Read This Before You Invest in Energy Analytics
It seems like every week a press release comes out about a new energy analytics platform – usually topped off with a breathless headline and peppered with buzzwords. “The Only Energy Management Solution You’ll Need.”
It seems like “energy management” has become a catchall for hardware and software companies to sell their products. Search on Google and you’ll find building management systems, controls software, electrical switchgear, and almost anything else you can think of that vaguely relates to energy. Building controls in particular seem to dominate the conversation, though little is said about how to use them.
But where have we really come since digital building controls and graphical interfaces were introduced in the 1980s? Take a look at any energy analytics platform that just took its Series B. It will be cloud-hosted – an admitted improvement – and it will have robust support for making an endless number of dashboards. But its core capabilities will be the same as they’ve been for thirty years: alerting, trending, reporting, and sometimes benchmarking.
Make no mistake, these can be invaluable, even essential tools, but the fact of the matter is that none of them on their own will effectively manage energy in your buildings. We see it all the time. A building operator may see a trend in the system – a pressure slowly increasing, or a sudden temperature change, for example. Sophisticated enough software might call this to their attention automatically, yet effective action is not always taken. Why?
There are many potential reasons. Fear stemming from organizational mistrust can breed a culture of silence where intervention is only made in the most dire circumstances. We commonly hear, “I don’t touch that” because of the potential repercussions, perceived or actual. Signs of a problem may also be subtle. Few real estate organizations can afford to place a highly trained engineer in every building, and it’s rare that a process exists to connect operators with the technical resources they would need to solve problems. Information on how problems were detected and solved is siloed across organizations. Experience and history are constantly re-learned instead of being disseminated across the organization. And the staff who operate the building are rarely incentivized to maximize its efficiency – policies and performance indicators don’t exist at the organizational level.
As a concrete example, we had a client whose chiller failed before a major event, resulting in an emergency service call. Because of its age and concern about reliability during multiple startups, it was decided to keep the unit running 24/7 for the rest of the season. All that added up to hefty repair, operating, and energy costs that were entirely unnecessary.
Avoiding a problem like that takes more than software. If staff were properly trained, better preventative maintenance would have taken place over the years. If good recordkeeping practices were implemented, and most importantly, if someone was responsible for trending and analyzing records on the chiller, they would have seen the chiller progressively losing vacuum over the course of the summer. They could have moved the issue up the chain of command to someone who had the authority to allocate capital to the problem. Action would have been taken proactively.
Management – of any kind – requires the integration of people, process, and technology. Just as you wouldn’t replace your COO with a business analytics platform, we believe you shouldn’t stop at buying an energy analytics platform. You’ll get valuable data, to be sure, but you need someone who understands it, is empowered to act on it, and has a process to effect change.

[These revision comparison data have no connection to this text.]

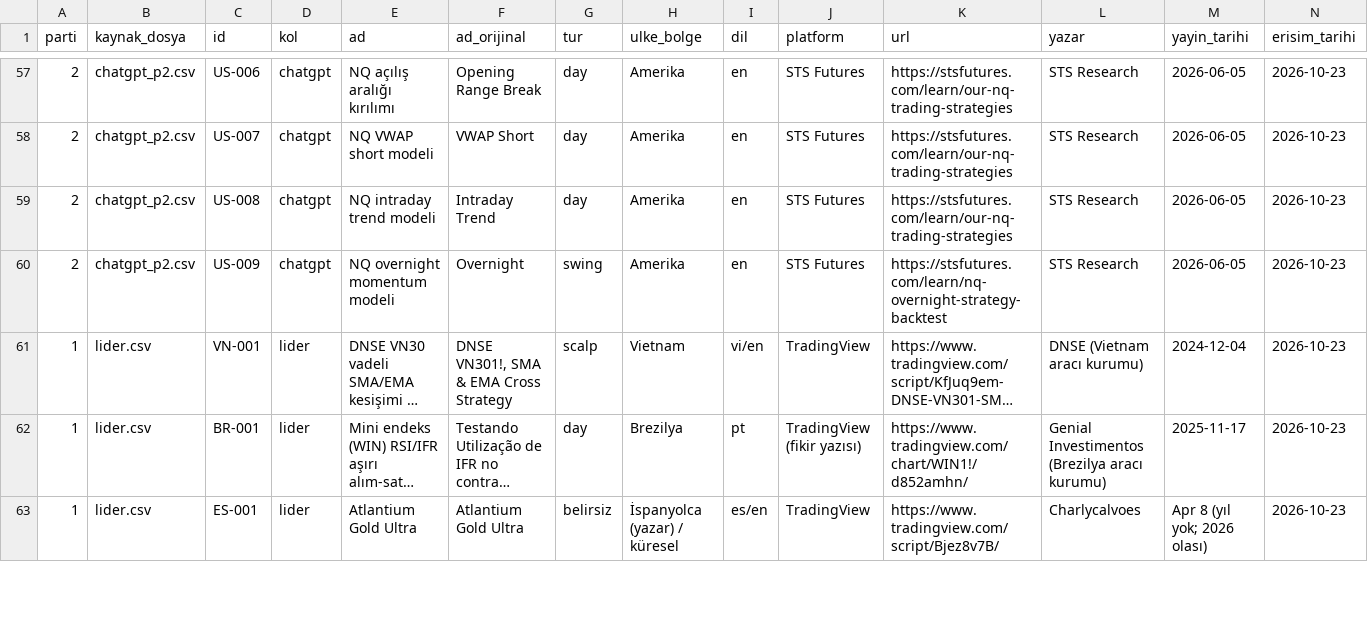
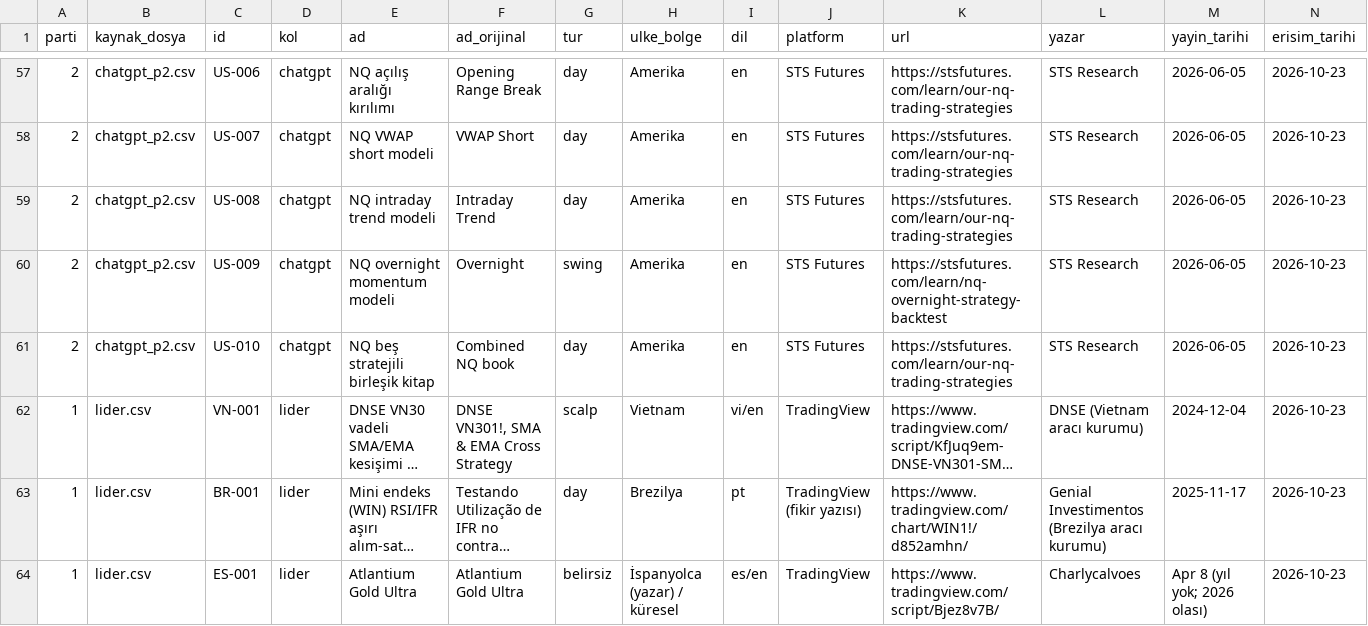
Before and after one commit to sselimgenc-oss/sg-arge, a CSV file: arastirma/TUM_KAYITLAR.csv, drawn as a sheet; only a part is shown, gaps mark what is left out; long unchanged cells end in …; rows hold the shown columns only; the diff names each change by its address in the sheet, - before the commit and + after, or states it on an @@ line.

```diff
--- a/arastirma/TUM_KAYITLAR.csv
+++ b/arastirma/TUM_KAYITLAR.csv
+row 61: 2 | chatgpt_p2.csv | US-010 | chatgpt | NQ beş stratejili birleşik kitap | Combined NQ book | day | Amerika | en | STS Futures | https://stsfutures.com/learn/our-nq-trading-strategies | STS Research | 2026-06-05 | 2026-10-23
```
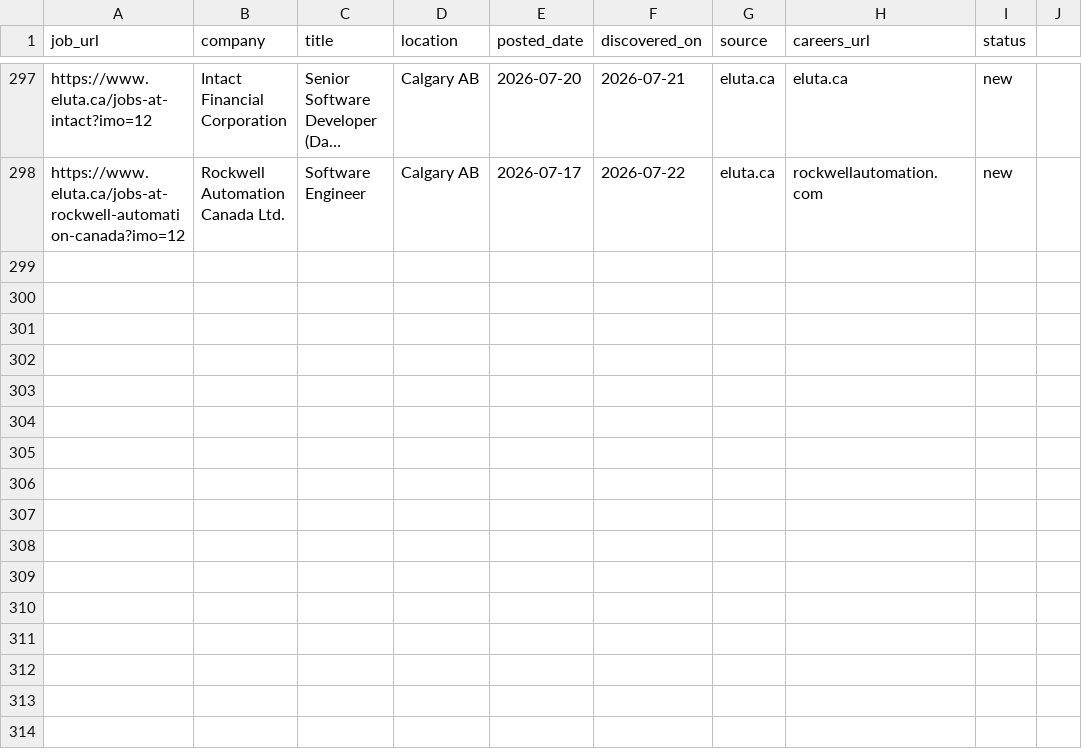
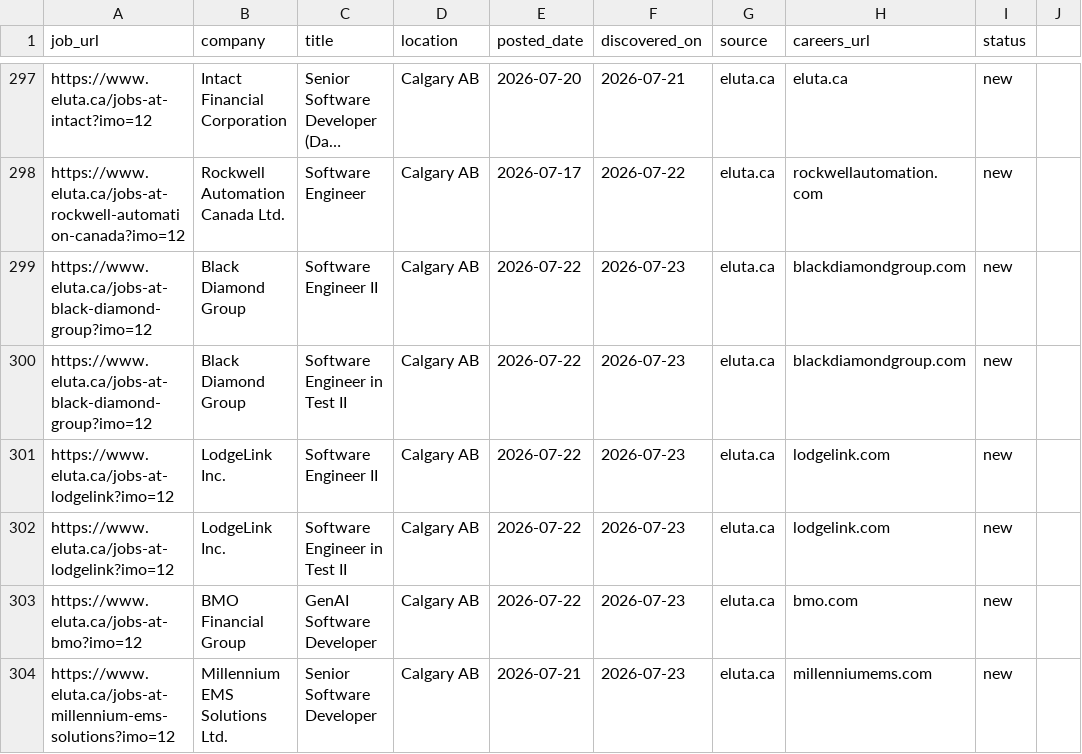
Before and after one commit to opsclawd/career-targets, a CSV file: careers/jobs_registry.csv, drawn as a sheet; only a part is shown, gaps mark what is left out; long unchanged cells end in …; the diff names each change by its address in the sheet, - before the commit and + after, or states it on an @@ line.

Commit message:
Sweep 2026-07-23: +6 new SWE jobs (Black Diamond, LodgeLink, BMO GenAI, Millennium EMS Sr)

```diff
--- a/careers/jobs_registry.csv
+++ b/careers/jobs_registry.csv
+row 299: https://www.eluta.ca/jobs-at-black-diamond-group?imo=12 | Black Diamond Group | Software Engineer II | Calgary AB | 2026-07-22 | 2026-07-23 | eluta.ca | blackdiamondgroup.com | new
+row 300: https://www.eluta.ca/jobs-at-black-diamond-group?imo=12 | Black Diamond Group | Software Engineer in Test II | Calgary AB | 2026-07-22 | 2026-07-23 | eluta.ca | blackdiamondgroup.com | new
+row 301: https://www.eluta.ca/jobs-at-lodgelink?imo=12 | LodgeLink Inc. | Software Engineer II | Calgary AB | 2026-07-22 | 2026-07-23 | eluta.ca | lodgelink.com | new
+row 302: https://www.eluta.ca/jobs-at-lodgelink?imo=12 | LodgeLink Inc. | Software Engineer in Test II | Calgary AB | 2026-07-22 | 2026-07-23 | eluta.ca | lodgelink.com | new
+row 303: https://www.eluta.ca/jobs-at-bmo?imo=12 | BMO Financial Group | GenAI Software Developer | Calgary AB | 2026-07-22 | 2026-07-23 | eluta.ca | bmo.com | new
+row 304: https://www.eluta.ca/jobs-at-millennium-ems-solutions?imo=12 | Millennium EMS Solutions Ltd. | Senior Software Developer | Calgary AB | 2026-07-21 | 2026-07-23 | eluta.ca | millenniumems.com | new
```
Also changed, not shown: careers/careers_registry.csv, 1 other file.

Otherwise it’s just another box in the boiler room, sitting on your control panel – next to the last box someone told you would solve all of your problems.